If you are over and not giving your mix headroom, when the mix is compressed and limited at Mastering, digital clipping and distortion will be introduced to your overall mix. This will sound undesirable and distort your mix in a negative and unwanted way since DAWs use digital clipping instead of analog. Maintaining headroom with peaks no greater than -3db will be the most critical thing you do, as it affects all the things we have just talked about today.
Do you have any mixing tips of your own? If so, let us know in the comments.
Written for SoundOracle.net by Mitchell "The Innovator" Tillotson, Producer
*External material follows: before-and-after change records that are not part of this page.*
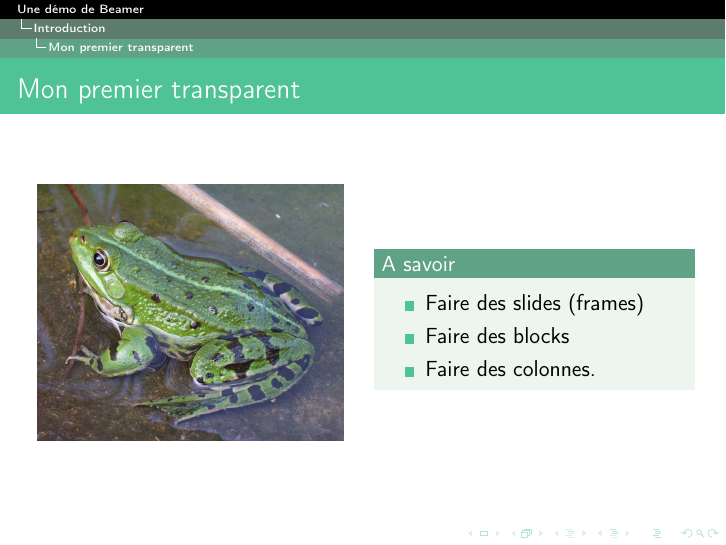
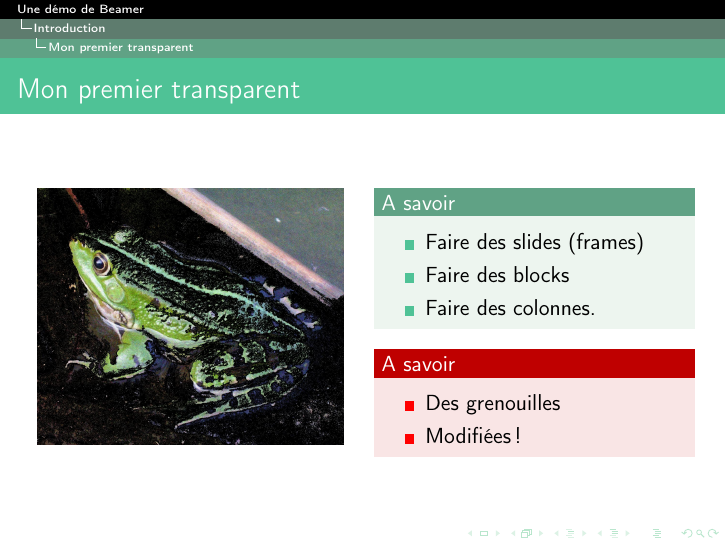
Before and after one commit to lcharleux/2023-03-09_LaTeX_SIE_FR, LaTeX slides (beamer_demo/beamer_demo.tex): page 2 of 2 before the commit and page 3 of 3 after it. Compiled offline with pdfLaTeX.

Commit message:
Beamer with overlays

```diff
--- a/beamer_demo/beamer_demo.tex
+++ b/beamer_demo/beamer_demo.tex
@@ -21,7 +21,8 @@
 \begin{frame}{Mon premier transparent}
 	\begin{columns}[c]
 		\column{.5\textwidth}
-		\includegraphics[width =\textwidth]{figures/frog.jpg}
+		\only<1>{\includegraphics[width =\textwidth]{figures/frog.jpg}}
+		\only<2>{\includegraphics[width =\textwidth]{figures/frog_blur.jpg}}
 		\column{.5\textwidth}
 		\begin{block}{A savoir}
 			\begin{itemize}
@@ -30,3 +31,5 @@
 				\item Faire des colonnes.
 			\end{itemize}
 		\end{block}
+		\begin{alertblock}{A savoir}
+			\begin{itemize}
```
Also changed, not shown: beamer_demo/figures/frog_blur.jpg (added), beamer_demo/beamer_demo.tex (4 more changed lines).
Mitchell “The Innovator” Tillotson is a Music Producer, Musician, Songwriter, and Sound Designer hailing from the greater Baltimore area. Growing up as a Military Brat in the early 90’s and 2000’s and listening to producers like Teddy Riley, Rodney Jerkins, The Neptunes, and Timbaland, he fell in love with music at an early age. The recent Fullsail Music Production Grad and Navy Veteran grew up deejaying the local scenes in the Baltimore/DC areas and is now starting to take the music world by storm. Follow @iamtheinnovator on Twitter.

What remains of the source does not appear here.